**How to complete this task:**
Could you copy each line of the entries that contains "flowchart"?

Content starts

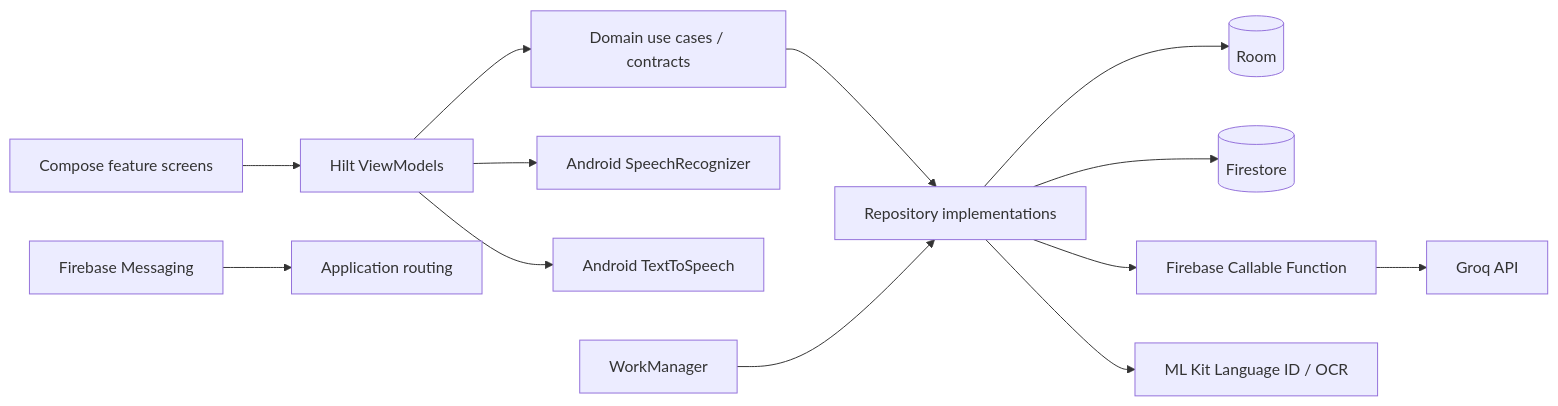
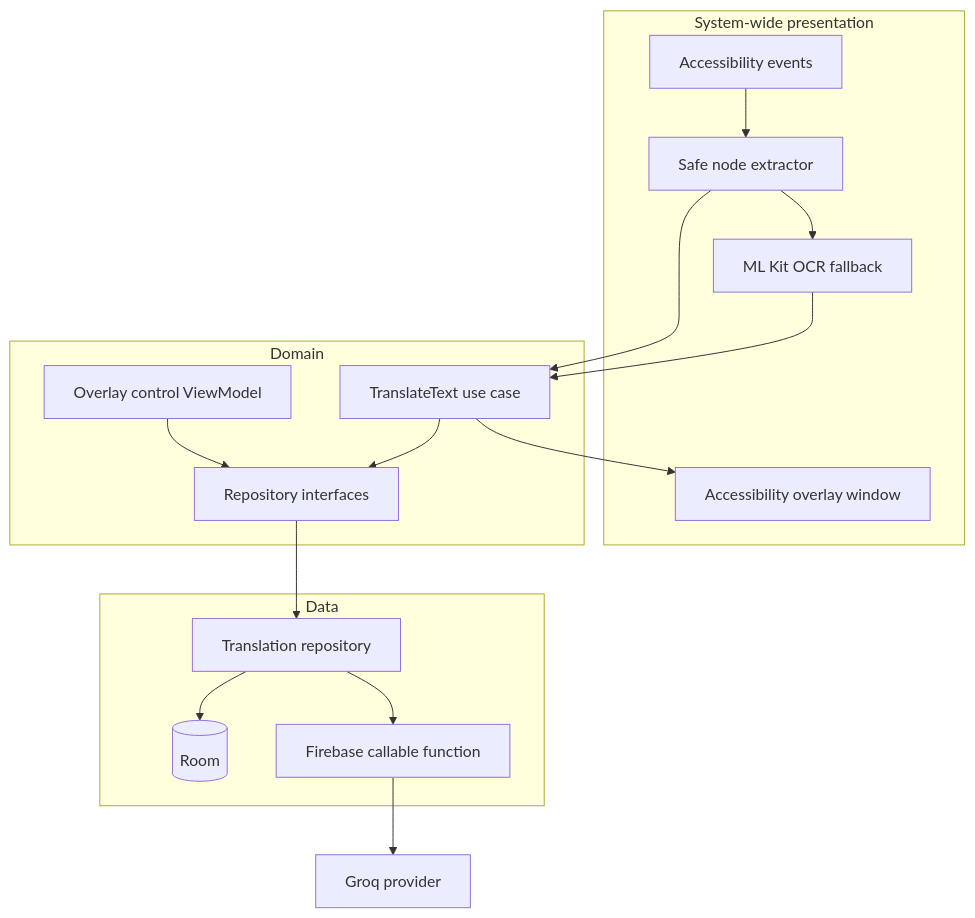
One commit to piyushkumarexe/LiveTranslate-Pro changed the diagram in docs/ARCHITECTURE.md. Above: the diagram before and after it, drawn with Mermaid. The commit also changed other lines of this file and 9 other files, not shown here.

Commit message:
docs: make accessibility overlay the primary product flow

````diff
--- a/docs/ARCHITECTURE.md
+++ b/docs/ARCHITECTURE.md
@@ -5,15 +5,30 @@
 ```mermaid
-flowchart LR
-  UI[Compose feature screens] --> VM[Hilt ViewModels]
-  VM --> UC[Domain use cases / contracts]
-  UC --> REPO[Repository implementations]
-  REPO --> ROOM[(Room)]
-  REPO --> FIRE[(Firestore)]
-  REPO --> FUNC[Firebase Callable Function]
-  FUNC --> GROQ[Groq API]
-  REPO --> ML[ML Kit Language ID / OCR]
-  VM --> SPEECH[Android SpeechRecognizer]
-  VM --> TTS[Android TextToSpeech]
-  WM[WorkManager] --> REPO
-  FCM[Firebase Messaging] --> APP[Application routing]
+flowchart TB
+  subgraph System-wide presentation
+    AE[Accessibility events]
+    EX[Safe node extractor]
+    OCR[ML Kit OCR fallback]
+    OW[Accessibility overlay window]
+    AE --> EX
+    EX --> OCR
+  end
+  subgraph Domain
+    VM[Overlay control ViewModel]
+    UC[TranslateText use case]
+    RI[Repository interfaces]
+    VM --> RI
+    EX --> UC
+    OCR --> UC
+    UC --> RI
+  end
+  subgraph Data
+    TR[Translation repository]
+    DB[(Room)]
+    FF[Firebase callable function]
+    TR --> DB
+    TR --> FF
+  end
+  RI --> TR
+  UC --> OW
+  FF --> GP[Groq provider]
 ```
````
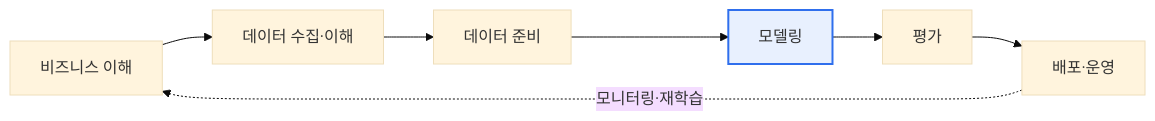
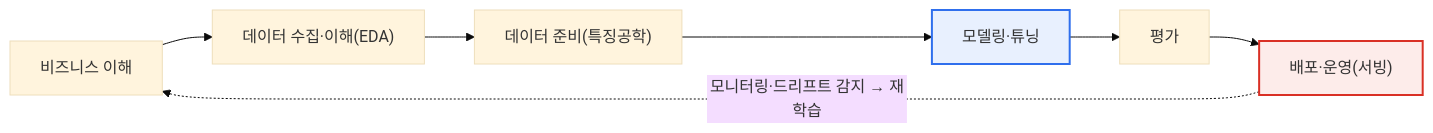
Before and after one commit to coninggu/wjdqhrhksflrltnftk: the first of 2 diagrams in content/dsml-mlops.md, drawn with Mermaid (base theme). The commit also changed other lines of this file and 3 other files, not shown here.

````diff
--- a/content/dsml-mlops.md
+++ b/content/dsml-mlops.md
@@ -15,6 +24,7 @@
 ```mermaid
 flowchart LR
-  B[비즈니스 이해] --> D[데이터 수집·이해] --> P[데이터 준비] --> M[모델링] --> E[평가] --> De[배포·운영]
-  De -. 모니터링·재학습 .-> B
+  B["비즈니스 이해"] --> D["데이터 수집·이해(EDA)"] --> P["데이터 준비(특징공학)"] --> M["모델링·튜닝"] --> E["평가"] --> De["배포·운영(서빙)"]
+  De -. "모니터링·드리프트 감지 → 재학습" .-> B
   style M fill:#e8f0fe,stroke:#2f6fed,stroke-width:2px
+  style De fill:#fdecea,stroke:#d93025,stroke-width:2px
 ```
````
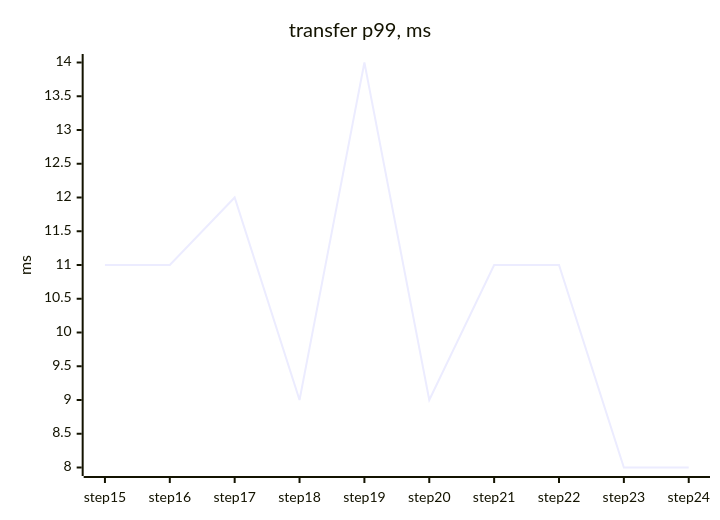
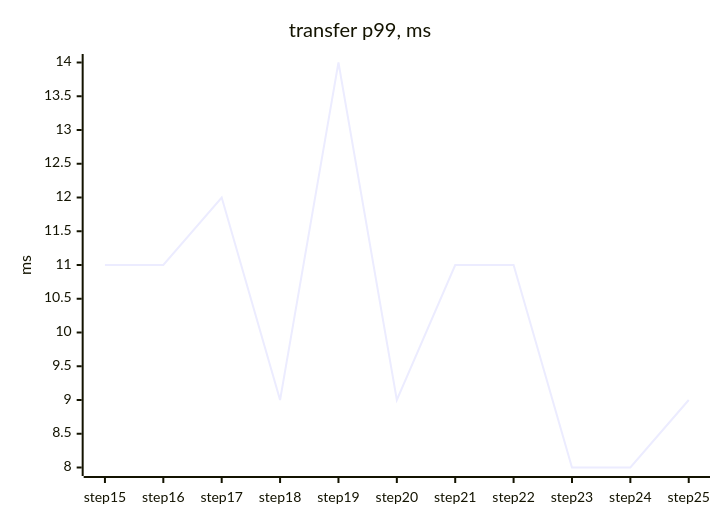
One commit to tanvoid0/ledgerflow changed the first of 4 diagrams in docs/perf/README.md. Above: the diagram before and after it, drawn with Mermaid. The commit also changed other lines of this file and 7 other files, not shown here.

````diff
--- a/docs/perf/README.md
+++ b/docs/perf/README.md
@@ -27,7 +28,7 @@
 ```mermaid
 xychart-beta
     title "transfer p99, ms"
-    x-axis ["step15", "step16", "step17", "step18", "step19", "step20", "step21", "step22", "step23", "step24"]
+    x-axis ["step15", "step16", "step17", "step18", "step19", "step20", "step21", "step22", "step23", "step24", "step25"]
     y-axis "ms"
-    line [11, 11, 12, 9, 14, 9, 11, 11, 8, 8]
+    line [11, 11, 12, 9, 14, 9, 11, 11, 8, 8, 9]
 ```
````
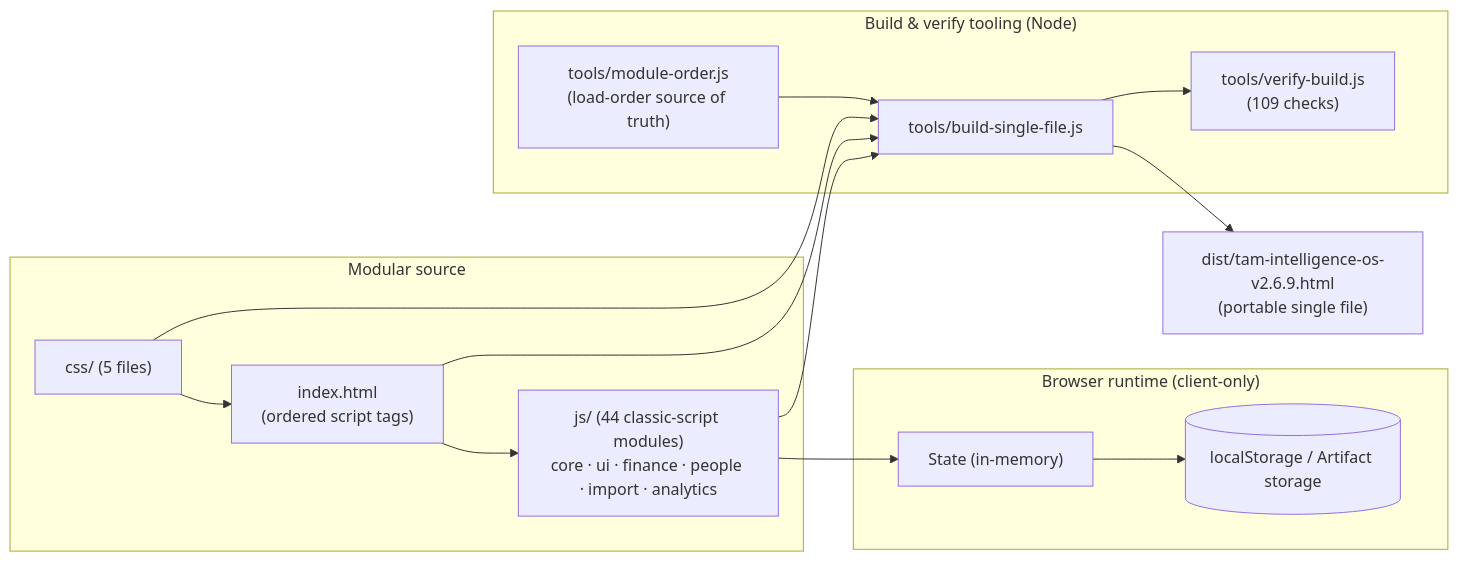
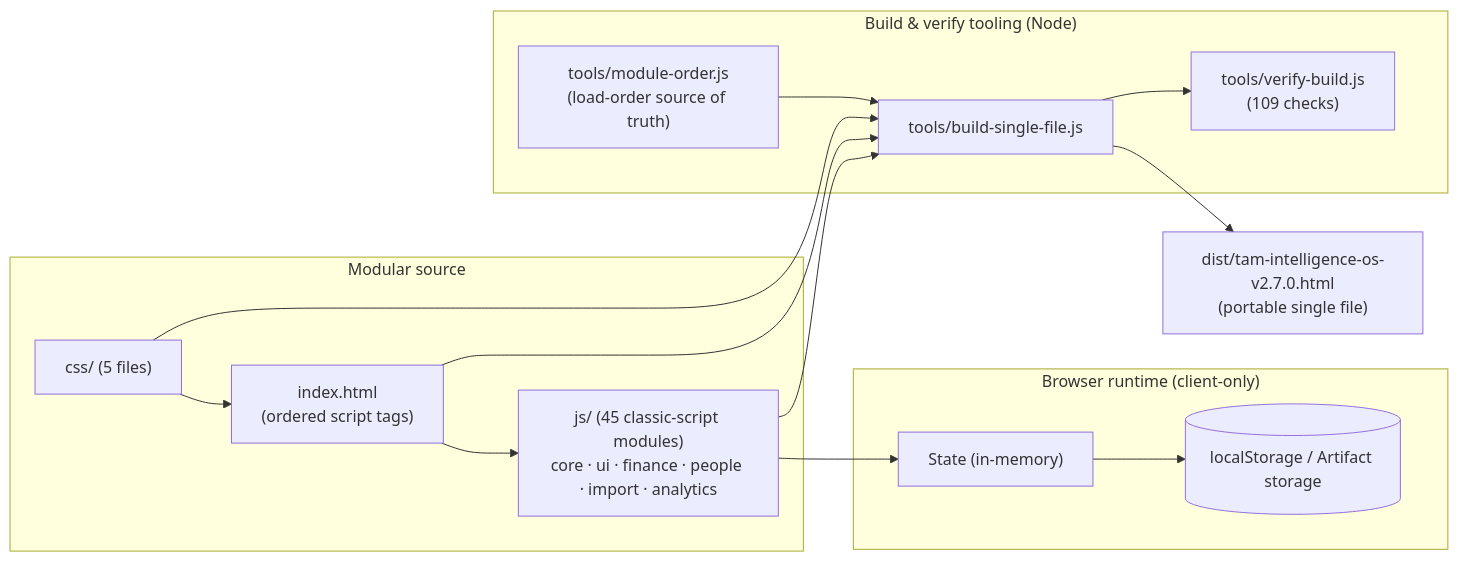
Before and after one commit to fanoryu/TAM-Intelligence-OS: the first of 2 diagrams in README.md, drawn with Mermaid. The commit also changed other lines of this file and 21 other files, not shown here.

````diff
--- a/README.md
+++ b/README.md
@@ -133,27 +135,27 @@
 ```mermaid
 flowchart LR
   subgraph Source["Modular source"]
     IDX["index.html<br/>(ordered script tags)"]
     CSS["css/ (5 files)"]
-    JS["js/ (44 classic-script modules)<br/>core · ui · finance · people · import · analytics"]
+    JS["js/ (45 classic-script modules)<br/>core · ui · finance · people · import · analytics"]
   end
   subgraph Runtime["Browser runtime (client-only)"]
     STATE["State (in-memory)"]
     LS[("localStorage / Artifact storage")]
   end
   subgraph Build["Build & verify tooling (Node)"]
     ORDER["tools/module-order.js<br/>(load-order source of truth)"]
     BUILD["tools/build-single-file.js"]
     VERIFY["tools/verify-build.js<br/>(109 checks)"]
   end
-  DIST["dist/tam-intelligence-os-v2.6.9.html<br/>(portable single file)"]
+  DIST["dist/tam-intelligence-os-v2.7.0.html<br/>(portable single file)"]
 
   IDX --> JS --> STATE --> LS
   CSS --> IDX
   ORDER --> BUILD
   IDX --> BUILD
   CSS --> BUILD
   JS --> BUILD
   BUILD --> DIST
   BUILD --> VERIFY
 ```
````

Content ends

**Result:**
-flowchart LR
+flowchart TB
 flowchart LR
 flowchart LR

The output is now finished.